1911 Encyclopædia Britannica/Laval
LAVAL, a town of north-western France, capital of the department of Mayenne, on the Mayenne river, 188 m. W.S.W. of Paris by rail. Pop. (1906) 24,874. On the right bank of the river stands the old feudal city, with its ancient castle and its irregularly built houses whose slate roofs and pointed gables peep from the groves of trees which clothe the hill. On the left bank the regularly built new town extends far into the plain. The river, here 80 yds. broad, is crossed by the handsome railway viaduct, a beautiful stone bridge called Pont Neuf, and the Pont Vieux with three pointed arches, built in the 16th century. There is communication by steamer as far as Angers.
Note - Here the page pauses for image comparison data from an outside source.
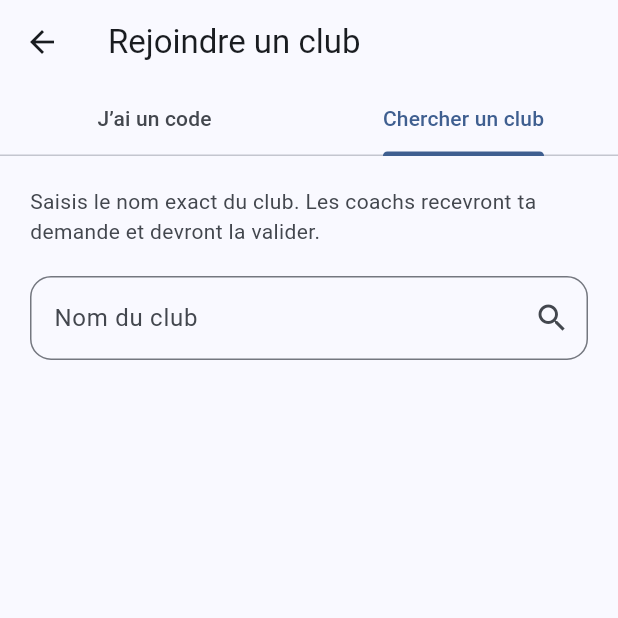
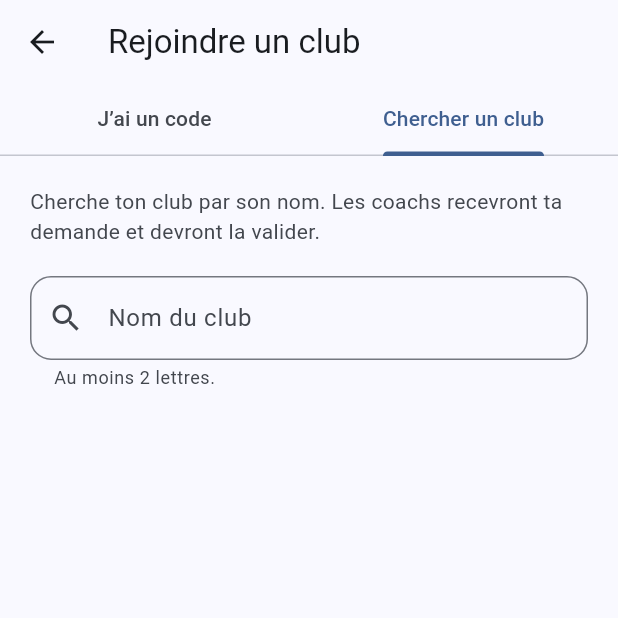
Before and after one commit to matbu/stride, a Flutter app: the JoinClubScreen screen opened directly, tab 2 chosen, on a phone screen of 412 x 824 dp, the top half of it. Run offline on Flutter 3.47's test engine with Material 3 defaults, Android fonts, the phone set to English and light mode, and no system bars; our stand-ins replace file_picker, flutter_riverpod, go_router, share_plus, supabase_flutter; missing offline and left inert: powersync, sqlite_async; accounts and stored records are empty.

Commit message:
Improve search by club

```diff
--- a/app/lib/features/onboarding/join_club_screen.dart
+++ b/app/lib/features/onboarding/join_club_screen.dart
@@ -1,3 +1,5 @@
+import 'dart:async';
+
 import 'package:flutter/material.dart';
 import 'package:flutter/services.dart';
 import 'package:flutter_riverpod/flutter_riverpod.dart';
@@ -150,32 +152,44 @@ class _SearchTab extends ConsumerStatefulWidget {
 
 class _SearchTabState extends ConsumerState<_SearchTab> {
   final _query = TextEditingController();
-  Club? _found;
-  bool _searched = false;
+  Timer? _debounce;
+  List<Club>? _results; // null : pas encore cherché (ou moins de 2 caractères)
+  bool _searching = false;
+  Club? _selected;
   bool _busy = false;
   ClubRole _role = ClubRole.athlete;
 
   @override
   void dispose() {
+    _debounce?.cancel();
     _query.dispose();
     super.dispose();
   }
 
-  Future<void> _search() async {
-    if (_query.text.trim().isEmpty) return;
-    setState(() => _busy = true);
-    final club = await guarded(context, () => ref.read(clubActionsProvider).findClub(_query.text));
+  void _onChanged(String text) {
+    setState(() => _selected = null);
+    _debounce?.cancel();
+    final q = text.trim();
+    if (q.length < 2) {
+      setState(() => _results = null);
+      return;
+    }
+    _debounce = Timer(const Duration(milliseconds: 300), () => _search(q));
+  }
+
+  Future<void> _search(String q) async {
+    setState(() => _searching = true);
+    final results = await guarded(context, () => ref.read(clubActionsProvider).searchClubs(q));
     if (!mounted) return;
     setState(() {
-      _busy = false;
-      _found = club;
-      _searched = true;
+      _searching = false;
+      _results = results ?? [];
     });
   }
 
   Future<void> _request() async {
     setState(() => _busy = true);
-    await guarded(context, () => ref.read(clubActionsProvider).requestJoin(_found!.id, _role));
+    await guarded(context, () => ref.read(clubActionsProvider).requestJoin(_selected!.id, _role));
     // Succès : la demande arrive par la synchronisation et le routeur ouvre l'écran d'attente.
     if (mounted) setState(() => _busy = false);
   }
@@ -183,11 +197,12 @@ class _SearchTabState extends ConsumerState<_SearchTab> {
   @override
   Widget build(BuildContext context) {
     final theme = Theme.of(context);
+    final selected = _selected;
     return ListView(
       padding: const EdgeInsets.all(20),
       children: [
         Text(
-          'Saisis le nom exact du club. Les coachs recevront ta demande et devront la valider.',
+          'Cherche ton club par son nom. Les coachs recevront ta demande et devront la valider.',
           style: theme.textTheme.bodyMedium?.copyWith(color: theme.colorScheme.onSurfaceVariant),
         ),
         const SizedBox(height: 20),
@@ -198,26 +213,55 @@ class _SearchTabState extends ConsumerState<_SearchTab> {
           textInputAction: TextInputAction.search,
           decoration: InputDecoration(
             labelText: 'Nom du club',
-            suffixIcon: IconButton(icon: const Icon(Icons.search), onPressed: _busy ? null : _search),
+            helperText: 'Au moins 2 lettres.',
+            prefixIcon: const Icon(Icons.search),
+            suffixIcon: _searching
+                ? const Padding(
+                    padding: EdgeInsets.all(12),
+                    child: SizedBox(width: 16, height: 16, child: CircularProgressIndicator(strokeWidth: 2)),
+                  )
+                : null,
           ),
-          onChanged: (_) => setState(() {
-            _found = null;
-            _searched = false;
-          }),
-          onSubmitted: (_) => _search(),
+          onChanged: _onChanged,
+          onSubmitted: (t) {
+            _debounce?.cancel();
+            final q = t.trim();
+            if (q.length >= 2) _search(q);
+          },
         ),
-        const SizedBox(height: 16),
-        if (_searched && _found == null)
-          const Text('Aucun club avec ce nom. Vérifie l’orthographe.'),
-        if (_found != null) ...[
+        const SizedBox(height: 8),
+        if (selected == null) ...[
+          if (_results != null && _results!.isEmpty)
+            const Padding(
+              padding: EdgeInsets.symmetric(vertical: 12),
+              child: Text('Aucun club trouvé.'),
+            ),
+          for (final c in _results ?? const <Club>[])
+            Card(
+              margin: const EdgeInsets.only(bottom: 8),
+              child: ListTile(
+                title: Text(c.name),
+                trailing: const Icon(Icons.chevron_right),
+                onTap: () => setState(() => _selected = c),
+              ),
+            ),
+        ] else ...[
           Card(
             child: Padding(
               padding: const EdgeInsets.all(16),
               child: Column(
                 crossAxisAlignment: CrossAxisAlignment.start,
                 children: [
-                  Text(_found!.name, style: theme.textTheme.titleLarge),
-                  const SizedBox(height: 12),
+                  Row(
+                    children: [
+                      Expanded(child: Text(selected.name, style: theme.textTheme.titleLarge)),
+                      TextButton(
+                        onPressed: _busy ? null : () => setState(() => _selected = null),
+                        child: const Text('Changer'),
+                      ),
+                    ],
+                  ),
+                  const SizedBox(height: 8),
                   const Text('Je rejoins en tant que…'),
                   const SizedBox(height: 8),
                   SegmentedButton<ClubRole>(
```
Also changed, not shown: app/lib/data/actions.dart (+8 -5 lines), 3 other files.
Laval may justly claim to be one of the loveliest of French towns. Its most curious and interesting monument is the sombre old castle of the counts (now a prison) with a donjon of the 12th century, the roof of which presents a fine example of the timberwork superseded afterwards by stone machicolation. The “new castle,” dating partly from the Renaissance, serves as court-house. Laval possesses several churches of different periods: in that of the Trinity, which serves as the cathedral, the transept and nave are of the 12th century while the choir is of the 16th; St Vénérand (15th century) has good stained glass; Notre-Dame des Cordeliers, which dates from the end of the 14th century or the beginning of the 15th, has some fine marble altars. Half-a-mile below the Pont Vieux is the beautiful 12th-century church of Avenières, with an ornamental spire of 1534. The finest remaining relic of the ancient fortifications is the Beucheresse gate near the cathedral. The narrow streets around the castle are bordered by many old houses of the 15th and 16th century, chief among which is that known as the “Maison du Grand Veneur.” There are an art-museum, a museum of natural history and archaeology and a library. The town is embellished by fine promenades, at the entrance of one of which, facing the mairie, stands the statue of the celebrated surgeon Ambroise Paré (1517–1590). Laval is the seat of a prefect, a bishopric created in 1855, and a court of assizes, and has tribunals of first instance and of commerce, a chamber of commerce, a board of trade-arbitrators, training colleges, an ecclesiastical seminary and a lycée for boys. The principal industry of the town is the cloth manufacture, introduced from Flanders in the 14th century. The production of fabrics of linen, of cotton or of mixtures of both, occupies some 10,000 hands in the town and suburbs. Among the numerous other industries are metal-founding, flour-milling, tanning, dyeing, the making of boots and shoes, and the sawing of the marble quarried in the vicinity. There is trade in grain.
Laval is not known to have existed before the 9th century. It was taken by John Talbot, earl of Shrewsbury, in 1428, changed hands several times during the wars of the League, and played an important part at the end of the 18th century in the war of La Vendée.
Seigneurs and Counts of Laval. The castle of Laval was founded at the beginning of the 11th century by a lord of the name of Guy, and remained in the possession of his male descendants until the 13th century. In 1218 the lordship passed to the house of Montmorency by the marriage of Emma, daughter of Guy VI. of Laval, to Mathieu de Montmorency, the hero of the battle of Bouvines. Of this union was born Guy VII. seigneur of Laval, the ancestor of the second house of Laval. Anne of Laval (d. 1466), the heiress of the second family, married John de Montfort, who took the name of Guy (XIII.) of Laval. At Charles VII.’s coronation (1429) Guy XIV., who was afterwards son-in-law of John V., duke of Brittany, and father-in-law of King René of Anjou, was created count of Laval, and the countship remained in the possession of Guy’s male descendants until 1547. After the Montforts, the countship of Laval passed by inheritance to the families of Rieux and Sainte Maure, to the Colignys, and finally to the La Trémoilles, who held it until the Revolution.
See Bertrand de Broussillon, La Maison de Laval (3 vols., 1895–1900).